A City Cruises pleasure boat which collided with a tug on the Thames, injuring nine tourists, had steering problems, an official investigation has concluded.
The 270-tonne Millennium Time struggled to keep on a steady heading, says the Marine Accident Investigation Branch (MAIB).
The mate of the vessel, who was helming at the time, did not hold a boatmaster’s licence, while the master of the boat, was providing sightseeing commentary.
The mate believed the Redoubt – towing three barges – was turning towards his own vessel, even though it was Millennium Time that had unexpectedly changed course. The 69-year-old reacted too late to avoid a collision near Waterloo bridge in July last year.
The report said some of the 362 passengers aboard were “undoubtedly shocked and panicked” but the crew were unable to manage the aftermath of the collision and were unsure how many were on board – they thought they were carrying 426.
Those that were injured suffered cuts and bruises.
The MAIB, which made a number of safety recommendations, said City Cruises had replaced the steering systems on Millennium Time and its sister vessels.
City Cruises says it "regrets any incident involving its vessels". The company confirmed it had implemented the safety recommendations.
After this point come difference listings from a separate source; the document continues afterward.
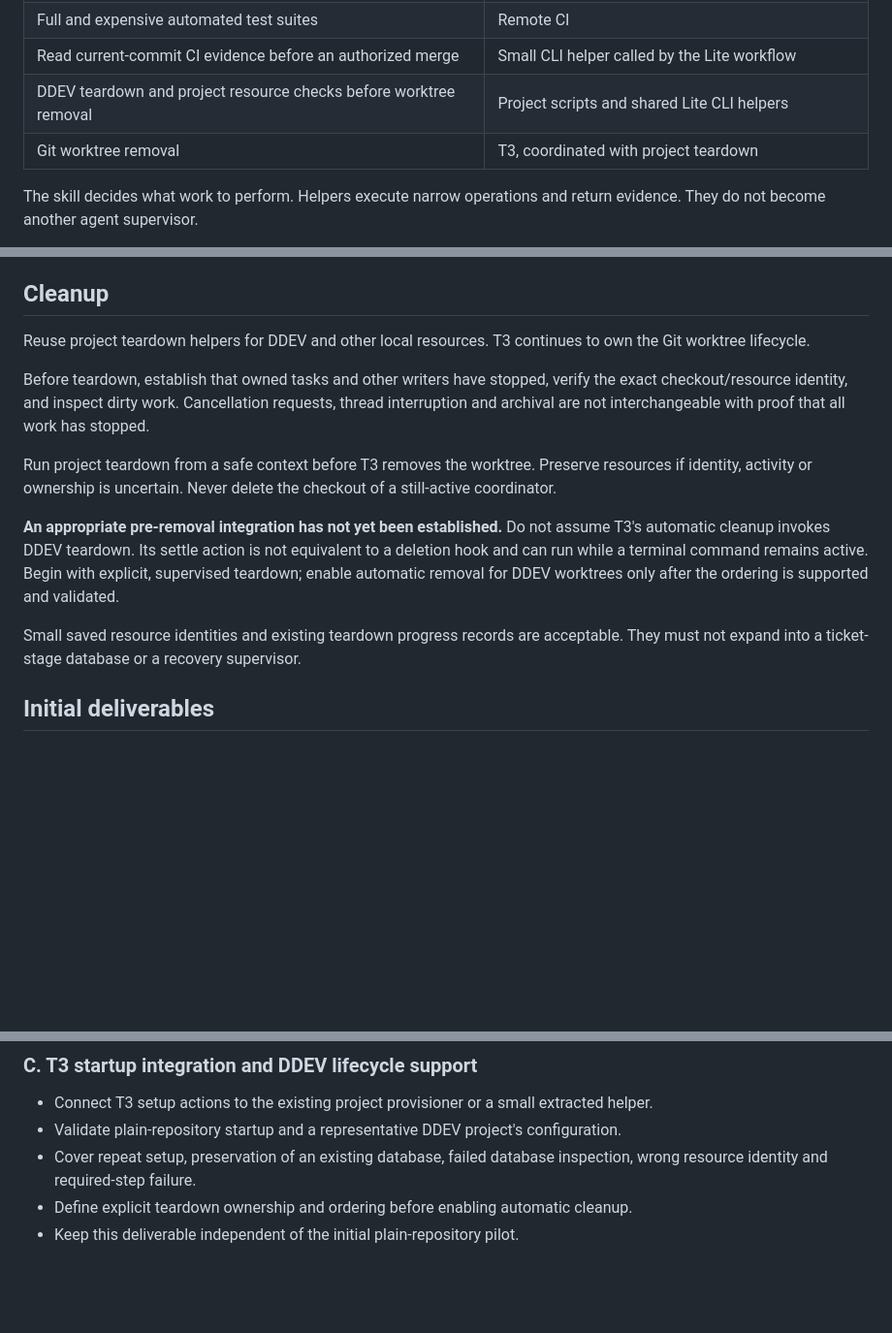
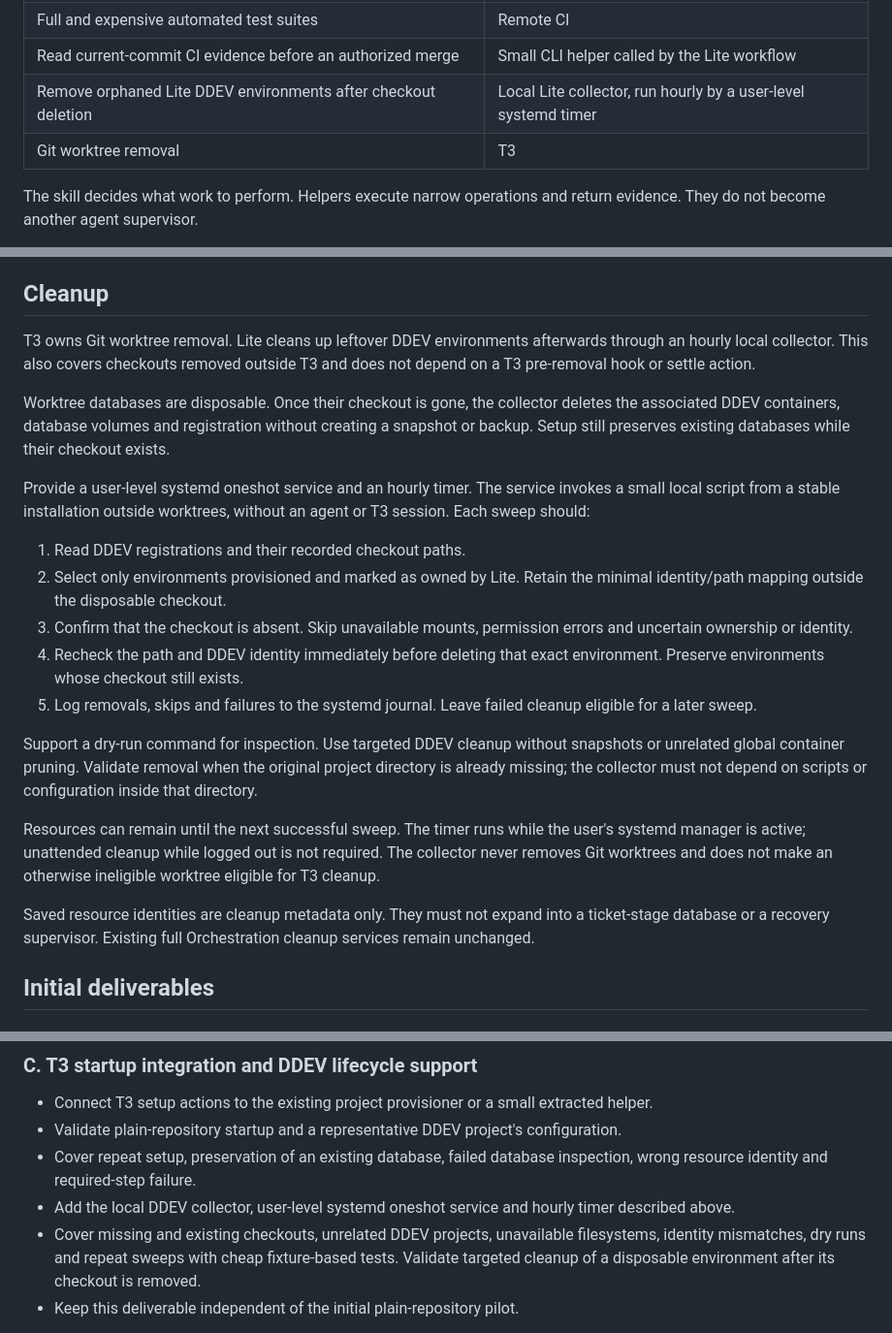
Before and after one commit to markdlabrecque/orchestration, a Markdown page: docs/orchestration-lite-plan.md, 3 parts joined by grey strips. Shown at 97% size. Rendered like a GitHub page; blank space fills up the shorter version.

Commit message:
Lite plan: hourly DDEV collector replaces the T3 teardown hook

```diff
--- a/docs/orchestration-lite-plan.md
+++ b/docs/orchestration-lite-plan.md
@@ -27,8 +27,8 @@ Start in the same repository with a separate skill and entry point. Share useful
 | Cheap local checks before review | Project test command, selected by the Lite workflow |
 | Full and expensive automated test suites | Remote CI |
 | Read current-commit CI evidence before an authorized merge | Small CLI helper called by the Lite workflow |
-| DDEV teardown and project resource checks before worktree removal | Project scripts and shared Lite CLI helpers |
-| Git worktree removal | T3, coordinated with project teardown |
+| Remove orphaned Lite DDEV environments after checkout deletion | Local Lite collector, run hourly by a user-level systemd timer |
+| Git worktree removal | T3 |
 
 The skill decides what work to perform. Helpers execute narrow operations and return evidence. They do not become another agent supervisor.
 
@@ -135,15 +135,23 @@ Reuse the existing provision-only engine where practical. Check its project-root
 
 ## Cleanup
 
-Reuse project teardown helpers for DDEV and other local resources. T3 continues to own the Git worktree lifecycle.
+T3 owns Git worktree removal. Lite cleans up leftover DDEV environments afterwards through an hourly local collector. This also covers checkouts removed outside T3 and does not depend on a T3 pre-removal hook or settle action.
 
-Before teardown, establish that owned tasks and other writers have stopped, verify the exact checkout/resource identity, and inspect dirty work. Cancellation requests, thread interruption and archival are not interchangeable with proof that all work has stopped.
+Worktree databases are disposable. Once their checkout is gone, the collector deletes the associated DDEV containers, database volumes and registration without creating a snapshot or backup. Setup still preserves existing databases while their checkout exists.
 
-Run project teardown from a safe context before T3 removes the worktree. Preserve resources if identity, activity or ownership is uncertain. Never delete the checkout of a still-active coordinator.
+Provide a user-level systemd oneshot service and an hourly timer. The service invokes a small local script from a stable installation outside worktrees, without an agent or T3 session. Each sweep should:
 
-**An appropriate pre-removal integration has not yet been established.** Do not assume T3's automatic cleanup invokes DDEV teardown. Its settle action is not equivalent to a deletion hook and can run while a terminal command remains active. Begin with explicit, supervised teardown; enable automatic removal for DDEV worktrees only after the ordering is supported and validated.
+1. Read DDEV registrations and their recorded checkout paths.
+2. Select only environments provisioned and marked as owned by Lite. Retain the minimal identity/path mapping outside the disposable checkout.
+3. Confirm that the checkout is absent. Skip unavailable mounts, permission errors and uncertain ownership or identity.
+4. Recheck the path and DDEV identity immediately before deleting that exact environment. Preserve environments whose checkout still exists.
+5. Log removals, skips and failures to the systemd journal. Leave failed cleanup eligible for a later sweep.
 
-Small saved resource identities and existing teardown progress records are acceptable. They must not expand into a ticket-stage database or a recovery supervisor.
+Support a dry-run command for inspection. Use targeted DDEV cleanup without snapshots or unrelated global container pruning. Validate removal when the original project directory is already missing; the collector must not depend on scripts or configuration inside that directory.
+
+Resources can remain until the next successful sweep. The timer runs while the user's systemd manager is active; unattended cleanup while logged out is not required. The collector never removes Git worktrees and does not make an otherwise ineligible worktree eligible for T3 cleanup.
+
+Saved resource identities are cleanup metadata only. They must not expand into a ticket-stage database or a recovery supervisor. Existing full Orchestration cleanup services remain unchanged.
 
 ## Initial deliverables
 
@@ -167,7 +175,8 @@ Small saved resource identities and existing teardown progress records are accep
 - Connect T3 setup actions to the existing project provisioner or a small extracted helper.
 - Validate plain-repository startup and a representative DDEV project's configuration.
 - Cover repeat setup, preservation of an existing database, failed database inspection, wrong resource identity and required-step failure.
-- Define explicit teardown ownership and ordering before enabling automatic cleanup.
+- Add the local DDEV collector, user-level systemd oneshot service and hourly timer described above.
+- Cover missing and existing checkouts, unrelated DDEV projects, unavailable filesystems, identity mismatches, dry runs and repeat sweeps with cheap fixture-based tests. Validate targeted cleanup of a disposable environment after its checkout is removed.
 - Keep this deliverable independent of the initial plain-repository pilot.
 
 For Lite itself, run its unit and other cheap checks before review. Leave the full repository suite to CI. A source-only or fake-tool test does not prove that live T3 delegation or a real DDEV startup works; record focused pilot evidence separately, with project setup authorization where required.
```
Also changed, not shown: other parts of docs/orchestration-lite-plan.md (+1 -1 lines).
It pointed out that the Millennium Time had been signed off as safe four months before the incident and the ship underwent daily engineering checks which did not reveal any steering problems. The company also said that the operation and helming of the boat by the mate was "fully, and legally, compliant with safety standards".
A statement added: "The mate was in the process of completing his BML, having completed the theory course and passed City Cruises own internal training programme which is almost identical to the BML examination.
"The law states that a captain of a boat must have a BML (which was the case on the Time) and that someone else can helm the boat as long as the BML holder is on board (which again was the case).
City Cruises MD Kyle Haughton said: “We have been fully behind, and involved in, the production of this report. The safety of our passengers and crew is paramount to us.”